“Uh …” I cocked my eyebrow and he sighed in resignation. “I heard the Cap’n say that it wasn’t seemly for you to be roaming around all over the place alone and that people would talk.”

I snorted. The Captain couldn’t seem to get rid of his double standard where I was concerned. He needed me to be the Outlander I was but he wanted me to conform to his idea of femininity so he wouldn’t be so uncomfortable with his need. It would take someone as feisty as Winnie to put up with that batch of silliness that is for sure; how she managed it was beyond me, she must be a bit of a lunkhead over the Capitan is all I can think.

I told Topher, “And if I was one of your gentle Kiplinger girls that might just be right. But as you say I’m an Outlander and …”

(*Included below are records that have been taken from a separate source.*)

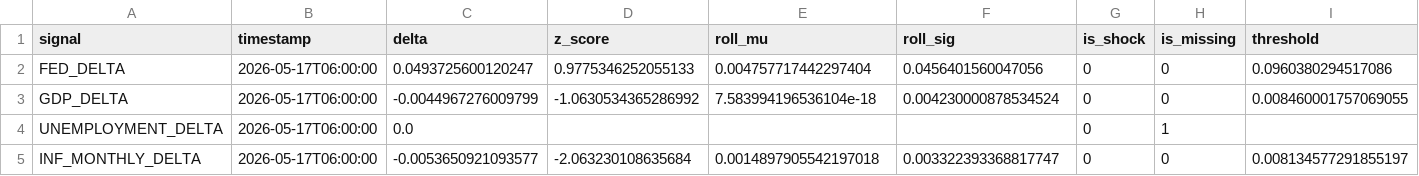
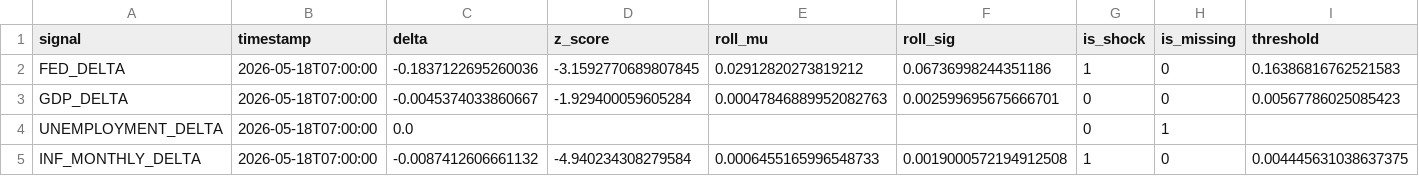
Before and after one commit to flyingduck0/ML_Seminar_Project, a CSV file: results/current_signals.csv, drawn as a sheet.

```diff
--- a/results/current_signals.csv
+++ b/results/current_signals.csv
@@ -1,5 +1,5 @@
 signal,timestamp,delta,z_score,roll_mu,roll_sig,is_shock,is_missing,threshold
-FED_DELTA,2026-05-17T06:00:00,0.0493725600120247,0.9775346252055133,0.004757717442297404,0.0456401560047056,0,0,0.0960380294517086
-GDP_DELTA,2026-05-17T06:00:00,-0.0044967276009799,-1.0630534365286992,7.583994196536104e-18,0.004230000878534524,0,0,0.008460001757069055
-UNEMPLOYMENT_DELTA,2026-05-17T06:00:00,0.0,,,,0,1,
-INF_MONTHLY_DELTA,2026-05-17T06:00:00,-0.0053650921093577,-2.063230108635684,0.0014897905542197018,0.003322393368817747,0,0,0.008134577291855197
+FED_DELTA,2026-05-18T07:00:00,-0.1837122695260036,-3.1592770689807845,0.02912820273819212,0.06736998244351186,1,0,0.16386816762521583
+GDP_DELTA,2026-05-18T07:00:00,-0.0045374033860667,-1.929400059605284,0.00047846889952082763,0.002599695675666701,0,0,0.00567786025085423
+UNEMPLOYMENT_DELTA,2026-05-18T07:00:00,0.0,,,,0,1,
+INF_MONTHLY_DELTA,2026-05-18T07:00:00,-0.0087412606661132,-4.940234308279584,0.0006455165996548733,0.0019000572194912508,1,0,0.004445631038637375
```
Also changed, not shown: results/00_column_inventory.csv, results/results_backtest.csv, 2 other files.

“No’m … you used to be an Outlander … yers is ours now and I baint too sure I want no no account nobody to be talkin’ ‘bout you when theys ain’t got the right. If’n I’m here they cain’t say nothin’ ‘bout it cause I’m your escort.”

I caught myself before I laughed right in his face. Boys are unaccountably sensitive about their manhood even if they aren’t old enough to have any yet. “Well, while I appreciate the sentiment Topher, I’ve been setting man traps and I would feel terrible if you stepped into one.”

“I wouldn’t feel too good ‘bout it neither I reckon,” he said shaking his head sorrowfully, almost making me laugh again.

“You aren’t going to give this up are you?”

Full of stubbornness he said, “No’m.”

I looked Heavenward for patience and finally told him, “Well I guess then you’ll just have to make yourself useful. Though if you want to stay with me you’ll need to keep up and keep quiet. Understand?”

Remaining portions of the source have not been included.